> **Problem requirements**
Give back the data below word for word. Any image in it should be left out.

> **Provided information**
========================================================================

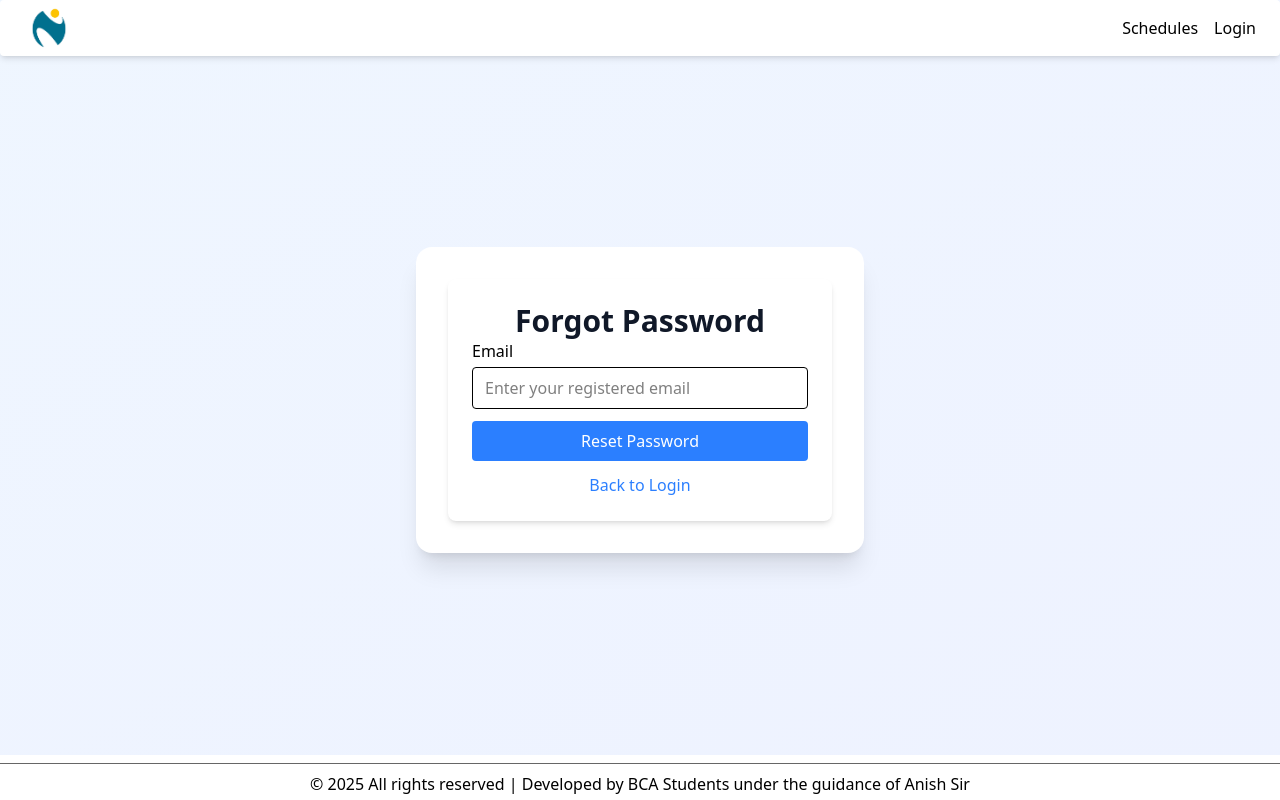
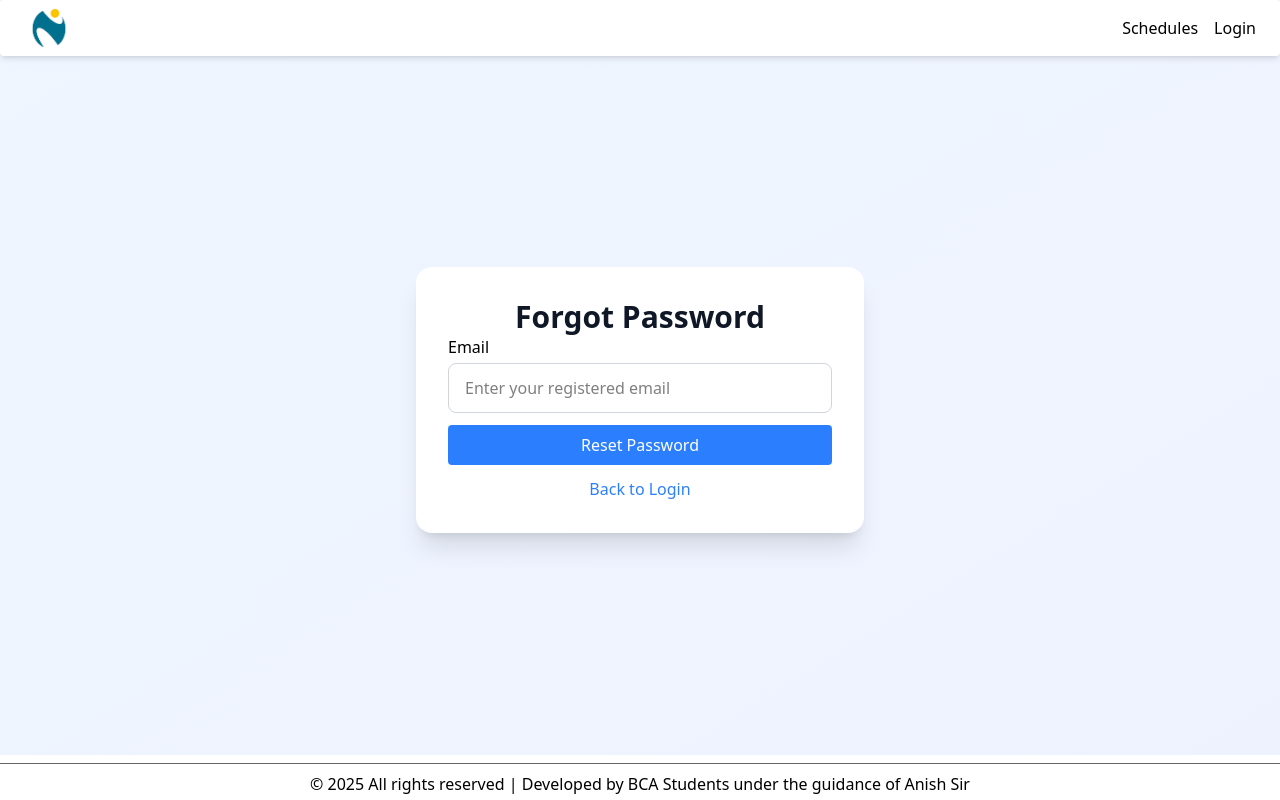
Before and after one commit to aadik6/LabScheduling, a React (Vite) app: page /forget in a window 1280 px wide. Built offline with nearby package versions, Linux system fonts and the light colour scheme; no server answers.

Commit message:
minor changes

```diff
--- a/src/component/header.jsx
+++ b/src/component/header.jsx
@@ -6,7 +6,7 @@ function Header() {
     return (
         <>
             <div className="parent-header flex justify-between h-14 items-center bg-white shadow-md rounded hover:shadow-lg transition-shadow duration-300">
-                <div className="logo mx-6"></div>
+             <NavLink to ='/'><div className="logo mx-6 "></div></NavLink>
                 <div className="nav mx-6">
                     <ul className='flex gap-4'>
                         <li><NavLink to="/Schedules">Schedules</NavLink></li>
--- a/src/component/scheduleClass.jsx
+++ b/src/component/scheduleClass.jsx
@@ -175,6 +175,7 @@ function ScheduleClass() {
   };
 
   return (
+    <div className="p-8">
     <div className="min-h-screen bg-gray-50 p-4 lg:p-6">
       <div className="max-w-3xl mx-auto">
         <div className="bg-white rounded-xl shadow-sm border border-gray-100 overflow-hidden">
@@ -324,6 +325,7 @@ function ScheduleClass() {
         </div>
       </div>
     </div>
+  </div>
   );
 }
 
--- a/src/pages/forgetPw.jsx
+++ b/src/pages/forgetPw.jsx
@@ -6,7 +6,7 @@ function ForgetPassword() {
         <>
             <div className="container min-h-screen bg-gradient-to-br from-blue-50 to-indigo-50 flex items-center justify-center p-4 ">
                 <div className="forget-container bg-white rounded-2xl shadow-xl w-full max-w-md p-8 space-y-8">
-                    <div className="forget-form bg-white p-6 rounded-lg shadow-md">
+                    <div className="forget-form">
                         <h2 className="text-3xl text-center font-bold text-gray-900">Forgot Password</h2>
                         <form id="forget-form">
                             <div className="mb-3">
@@ -15,7 +15,7 @@ function ForgetPassword() {
                                 </label>
                                 <input
                                     type="email"
-                                    className="form-control w-full border rounded px-3 py-2"
+                                   className="mt-1 block w-full px-4 py-3 rounded-lg border border-gray-300 focus:ring-2 focus:ring-blue-500 focus:border-blue-500 transition-colors"
                                     id="forget-email"
                                     placeholder="Enter your registered email"
                                     required
```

========================================================================

> **Response box**
Before and after one commit to aadik6/LabScheduling, a React (Vite) app: page /forget in a window 1280 px wide. Built offline with nearby package versions, Linux system fonts and the light colour scheme; no server answers.

Commit message:
minor changes

```diff
--- a/src/component/header.jsx
+++ b/src/component/header.jsx
@@ -6,7 +6,7 @@ function Header() {
     return (
         <>
             <div className="parent-header flex justify-between h-14 items-center bg-white shadow-md rounded hover:shadow-lg transition-shadow duration-300">
-                <div className="logo mx-6"></div>
+             <NavLink to ='/'><div className="logo mx-6 "></div></NavLink>
                 <div className="nav mx-6">
                     <ul className='flex gap-4'>
                         <li><NavLink to="/Schedules">Schedules</NavLink></li>
--- a/src/component/scheduleClass.jsx
+++ b/src/component/scheduleClass.jsx
@@ -175,6 +175,7 @@ function ScheduleClass() {
   };
 
   return (
+    <div className="p-8">
     <div className="min-h-screen bg-gray-50 p-4 lg:p-6">
       <div className="max-w-3xl mx-auto">
         <div className="bg-white rounded-xl shadow-sm border border-gray-100 overflow-hidden">
@@ -324,6 +325,7 @@ function ScheduleClass() {
         </div>
       </div>
     </div>
+  </div>
   );
 }
 
--- a/src/pages/forgetPw.jsx
+++ b/src/pages/forgetPw.jsx
@@ -6,7 +6,7 @@ function ForgetPassword() {
         <>
             <div className="container min-h-screen bg-gradient-to-br from-blue-50 to-indigo-50 flex items-center justify-center p-4 ">
                 <div className="forget-container bg-white rounded-2xl shadow-xl w-full max-w-md p-8 space-y-8">
-                    <div className="forget-form bg-white p-6 rounded-lg shadow-md">
+                    <div className="forget-form">
                         <h2 className="text-3xl text-center font-bold text-gray-900">Forgot Password</h2>
                         <form id="forget-form">
                             <div className="mb-3">
@@ -15,7 +15,7 @@ function ForgetPassword() {
                                 </label>
                                 <input
                                     type="email"
-                                    className="form-control w-full border rounded px-3 py-2"
+                                   className="mt-1 block w-full px-4 py-3 rounded-lg border border-gray-300 focus:ring-2 focus:ring-blue-500 focus:border-blue-500 transition-colors"
                                     id="forget-email"
                                     placeholder="Enter your registered email"
                                     required
```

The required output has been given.